⟨
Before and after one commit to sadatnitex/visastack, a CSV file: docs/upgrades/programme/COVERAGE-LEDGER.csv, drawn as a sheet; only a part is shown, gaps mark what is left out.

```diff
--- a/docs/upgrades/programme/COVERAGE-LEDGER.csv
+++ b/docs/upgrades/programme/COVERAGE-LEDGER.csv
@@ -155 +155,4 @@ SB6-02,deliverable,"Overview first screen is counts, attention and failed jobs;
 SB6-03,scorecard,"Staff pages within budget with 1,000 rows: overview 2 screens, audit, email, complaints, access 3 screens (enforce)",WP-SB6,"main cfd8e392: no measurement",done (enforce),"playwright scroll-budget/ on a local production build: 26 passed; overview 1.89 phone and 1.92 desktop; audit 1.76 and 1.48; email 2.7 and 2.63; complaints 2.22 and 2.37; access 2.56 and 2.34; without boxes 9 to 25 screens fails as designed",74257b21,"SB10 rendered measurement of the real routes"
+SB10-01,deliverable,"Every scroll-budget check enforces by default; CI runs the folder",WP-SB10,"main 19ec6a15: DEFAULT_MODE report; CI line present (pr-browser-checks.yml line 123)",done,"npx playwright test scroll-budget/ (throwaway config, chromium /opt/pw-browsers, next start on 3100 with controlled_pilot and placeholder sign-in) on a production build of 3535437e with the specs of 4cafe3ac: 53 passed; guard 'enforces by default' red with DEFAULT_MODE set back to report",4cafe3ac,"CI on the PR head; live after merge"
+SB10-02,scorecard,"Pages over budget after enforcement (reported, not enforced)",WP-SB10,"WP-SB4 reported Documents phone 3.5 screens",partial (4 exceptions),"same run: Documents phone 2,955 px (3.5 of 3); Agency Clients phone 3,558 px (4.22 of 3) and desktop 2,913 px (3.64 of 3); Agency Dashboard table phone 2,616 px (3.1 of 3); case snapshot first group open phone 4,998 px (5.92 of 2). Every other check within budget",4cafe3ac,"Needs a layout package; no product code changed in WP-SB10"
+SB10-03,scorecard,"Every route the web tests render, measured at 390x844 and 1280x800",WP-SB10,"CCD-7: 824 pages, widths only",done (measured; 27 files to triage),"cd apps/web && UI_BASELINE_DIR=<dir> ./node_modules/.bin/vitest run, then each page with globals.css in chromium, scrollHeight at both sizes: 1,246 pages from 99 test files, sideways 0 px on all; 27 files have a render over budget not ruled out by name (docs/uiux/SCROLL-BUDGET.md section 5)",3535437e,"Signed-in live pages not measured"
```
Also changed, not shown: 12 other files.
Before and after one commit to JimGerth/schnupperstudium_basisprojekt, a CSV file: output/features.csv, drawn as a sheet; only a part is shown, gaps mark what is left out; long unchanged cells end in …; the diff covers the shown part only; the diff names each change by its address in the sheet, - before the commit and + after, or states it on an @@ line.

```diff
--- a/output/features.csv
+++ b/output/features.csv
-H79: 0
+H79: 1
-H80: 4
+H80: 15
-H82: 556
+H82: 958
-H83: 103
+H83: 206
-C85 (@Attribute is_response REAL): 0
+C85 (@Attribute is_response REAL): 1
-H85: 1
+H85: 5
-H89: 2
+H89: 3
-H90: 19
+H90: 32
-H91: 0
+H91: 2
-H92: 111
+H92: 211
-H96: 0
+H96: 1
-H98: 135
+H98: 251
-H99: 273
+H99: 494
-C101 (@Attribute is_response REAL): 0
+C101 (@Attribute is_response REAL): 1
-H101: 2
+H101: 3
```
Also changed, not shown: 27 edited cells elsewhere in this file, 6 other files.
⟩
- THE PROBLEM: Where a line in the listing above contains "Also", copy that line.

- EXERCISE ANSWER:
Also changed, not shown: 12 other files.
Also changed, not shown: 27 edited cells elsewhere in this file, 6 other files.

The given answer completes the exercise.